Susan M. Boyer, Henery Press, 248 pages
Eccentric characters go together in Southern mysteries like, well, shrimp and grits. But Susan M. Boyer deftly shapes characters with just enough idiosyncrasies without succumbing to cliches in her engaging second novel. “Lowcountry Bombshell” surprises at every twist as Boyer infuses her lighthearted plot with a look at obsession with celebrity, unadulterated greed and an affectionate look at South Carolina.
Private detective Liz Talbot has a practical view of the world, despite her rather complicated love life. It’s the clients who come to her P.I. firm who are the odd ones. Her latest is Calista McQueen, a picture-perfect likeness of Marilyn Monroe. A recent transplant to Stella Maris, a fictional island adjacent to Charleston, Calista is convinced that someone wants to kill her and that it will occur on the anniversary of Monroe’s death.
Liz is intrigued but skeptical of Calista’s alleged similarities to the famous actress, from the names of her client’s former husbands to her celebrity-obsessed family. But there may be a more realistic reason for Calista’s fears than the Monroe resemblance – Calista is rich.
A light mystery melded with the private detective genre has proved to be a winner for Boyer, whose debut last year, “Lowcountry Boil,” landed on a couple of best-seller lists and won the Agatha and the Daphne du Maurier awards. She continues her lively storytelling in the highly entertaining “Lowcountry Bombshell.”
Sara Paretsky, Putnam, 480 pages
Since private investigator V.I. Warshawski took up with double bassist Jake Thibaut in 2009’s “Hardball,” her creator, author Sara Paretsky, seems to have renewed creative energy, evident in pages that almost seem to turn themselves.
The considerable action of “Critical Mass” (the title refers to nuclear physics) is set off when Warshawski’s friend, Dr. Lotty Herschel asks her to find Judy Binder, the daughter of Kathe, with whom Lotty grew up in pre-World War II Vienna, and Judy’s son, Martin.
That assignment takes Warshawski from her North Side Chicago neighborhood to a ruined downstate meth house in a first chapter that contains some of Paretsky’s tautest writing ever. The book’s narrative also moves between wartime Vienna and present-day Chicago, the misery of the Jewish ghetto and the luxuries of North Shore privilege.

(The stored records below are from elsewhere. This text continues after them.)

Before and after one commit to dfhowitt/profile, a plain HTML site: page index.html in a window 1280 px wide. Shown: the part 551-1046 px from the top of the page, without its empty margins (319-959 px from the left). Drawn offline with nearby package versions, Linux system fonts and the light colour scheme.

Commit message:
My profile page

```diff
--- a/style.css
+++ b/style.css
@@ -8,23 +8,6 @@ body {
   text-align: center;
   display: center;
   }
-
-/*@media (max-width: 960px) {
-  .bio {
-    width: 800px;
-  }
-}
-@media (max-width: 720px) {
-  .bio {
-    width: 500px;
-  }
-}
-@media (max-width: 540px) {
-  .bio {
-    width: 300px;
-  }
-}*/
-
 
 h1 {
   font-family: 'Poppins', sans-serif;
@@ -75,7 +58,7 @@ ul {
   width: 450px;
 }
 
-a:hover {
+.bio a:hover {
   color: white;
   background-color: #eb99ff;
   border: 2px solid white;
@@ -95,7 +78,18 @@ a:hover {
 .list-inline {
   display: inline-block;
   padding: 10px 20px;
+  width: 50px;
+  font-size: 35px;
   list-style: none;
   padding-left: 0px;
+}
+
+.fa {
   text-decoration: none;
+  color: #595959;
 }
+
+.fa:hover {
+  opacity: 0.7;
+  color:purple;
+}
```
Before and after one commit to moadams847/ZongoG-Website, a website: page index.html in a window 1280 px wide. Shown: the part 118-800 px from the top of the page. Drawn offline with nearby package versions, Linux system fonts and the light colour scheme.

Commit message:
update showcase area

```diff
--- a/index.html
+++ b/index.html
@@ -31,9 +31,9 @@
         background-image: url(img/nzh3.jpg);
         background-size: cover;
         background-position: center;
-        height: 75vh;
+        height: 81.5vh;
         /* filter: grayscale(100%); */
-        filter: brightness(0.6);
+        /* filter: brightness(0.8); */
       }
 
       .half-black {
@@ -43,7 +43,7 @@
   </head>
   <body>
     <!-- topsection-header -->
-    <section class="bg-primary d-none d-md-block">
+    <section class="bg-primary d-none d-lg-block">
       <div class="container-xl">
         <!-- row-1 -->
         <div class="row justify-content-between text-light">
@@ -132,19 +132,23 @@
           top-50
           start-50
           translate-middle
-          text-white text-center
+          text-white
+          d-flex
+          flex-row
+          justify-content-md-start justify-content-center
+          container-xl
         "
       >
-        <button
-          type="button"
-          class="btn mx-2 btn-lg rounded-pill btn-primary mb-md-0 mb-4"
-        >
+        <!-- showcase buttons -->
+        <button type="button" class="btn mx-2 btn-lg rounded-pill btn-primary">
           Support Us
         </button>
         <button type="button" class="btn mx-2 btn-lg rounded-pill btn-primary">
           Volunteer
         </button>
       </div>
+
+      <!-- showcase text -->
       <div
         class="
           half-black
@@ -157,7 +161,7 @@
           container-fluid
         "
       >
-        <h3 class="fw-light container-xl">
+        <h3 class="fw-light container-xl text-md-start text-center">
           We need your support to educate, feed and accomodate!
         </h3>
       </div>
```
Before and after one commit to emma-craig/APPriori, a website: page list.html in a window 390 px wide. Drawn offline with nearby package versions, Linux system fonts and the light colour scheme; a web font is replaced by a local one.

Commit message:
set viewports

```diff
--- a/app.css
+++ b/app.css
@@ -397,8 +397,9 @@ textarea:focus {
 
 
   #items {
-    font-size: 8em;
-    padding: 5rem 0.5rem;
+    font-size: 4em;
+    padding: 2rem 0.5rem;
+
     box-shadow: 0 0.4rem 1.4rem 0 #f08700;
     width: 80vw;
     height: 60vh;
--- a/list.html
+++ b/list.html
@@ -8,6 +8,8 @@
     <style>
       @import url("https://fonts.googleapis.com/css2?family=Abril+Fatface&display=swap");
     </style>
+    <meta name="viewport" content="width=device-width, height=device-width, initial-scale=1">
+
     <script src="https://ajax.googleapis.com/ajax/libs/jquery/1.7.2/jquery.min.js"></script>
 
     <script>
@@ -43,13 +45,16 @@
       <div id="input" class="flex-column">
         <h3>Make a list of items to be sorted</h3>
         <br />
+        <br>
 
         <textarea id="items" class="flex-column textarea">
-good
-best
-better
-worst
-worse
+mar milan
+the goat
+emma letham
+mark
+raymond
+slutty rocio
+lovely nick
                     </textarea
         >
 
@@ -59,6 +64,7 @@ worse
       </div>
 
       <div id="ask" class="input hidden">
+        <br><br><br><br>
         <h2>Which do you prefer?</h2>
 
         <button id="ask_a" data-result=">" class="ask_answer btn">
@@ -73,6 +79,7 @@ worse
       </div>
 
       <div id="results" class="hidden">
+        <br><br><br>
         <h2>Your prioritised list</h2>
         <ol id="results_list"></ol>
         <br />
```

There’s plenty of action, along with Paretsky’s usual dry humor. With entombments, solved mysteries, loose ends neatly tied, good writing and a little bit of love, “Critical Mass” is a thoroughly satisfying read.
St. Louis Post-Dispatch